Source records
····················
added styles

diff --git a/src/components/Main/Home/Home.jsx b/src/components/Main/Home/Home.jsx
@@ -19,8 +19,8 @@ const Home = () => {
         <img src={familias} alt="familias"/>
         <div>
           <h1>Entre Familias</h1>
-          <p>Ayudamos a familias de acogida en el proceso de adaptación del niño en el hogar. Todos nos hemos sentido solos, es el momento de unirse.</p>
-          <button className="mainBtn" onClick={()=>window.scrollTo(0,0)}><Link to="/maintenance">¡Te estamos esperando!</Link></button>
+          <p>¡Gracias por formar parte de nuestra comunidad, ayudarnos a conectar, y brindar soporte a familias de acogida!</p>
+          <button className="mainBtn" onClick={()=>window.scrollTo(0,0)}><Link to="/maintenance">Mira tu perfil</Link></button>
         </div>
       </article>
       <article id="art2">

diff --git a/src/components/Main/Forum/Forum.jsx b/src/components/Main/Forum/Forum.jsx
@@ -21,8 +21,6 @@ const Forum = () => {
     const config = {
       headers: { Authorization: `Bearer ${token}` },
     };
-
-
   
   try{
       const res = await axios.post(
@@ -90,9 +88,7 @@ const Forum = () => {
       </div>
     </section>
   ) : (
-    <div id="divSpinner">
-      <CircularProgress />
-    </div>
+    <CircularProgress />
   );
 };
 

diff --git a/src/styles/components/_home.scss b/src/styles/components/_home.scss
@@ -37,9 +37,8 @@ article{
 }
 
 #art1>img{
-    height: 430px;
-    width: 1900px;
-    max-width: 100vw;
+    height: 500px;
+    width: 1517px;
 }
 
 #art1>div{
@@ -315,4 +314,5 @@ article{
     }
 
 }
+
····················
▸ TASK DESCRIPTION
Filter the entries by the string "const" and copy each matching line.

▸ EXERCISE SOLUTION
@@ -19,8 +19,8 @@ const Home = () => {
@@ -21,8 +21,6 @@ const Forum = () => {
     const config = {
       const res = await axios.post(
@@ -90,9 +88,7 @@ const Forum = () => {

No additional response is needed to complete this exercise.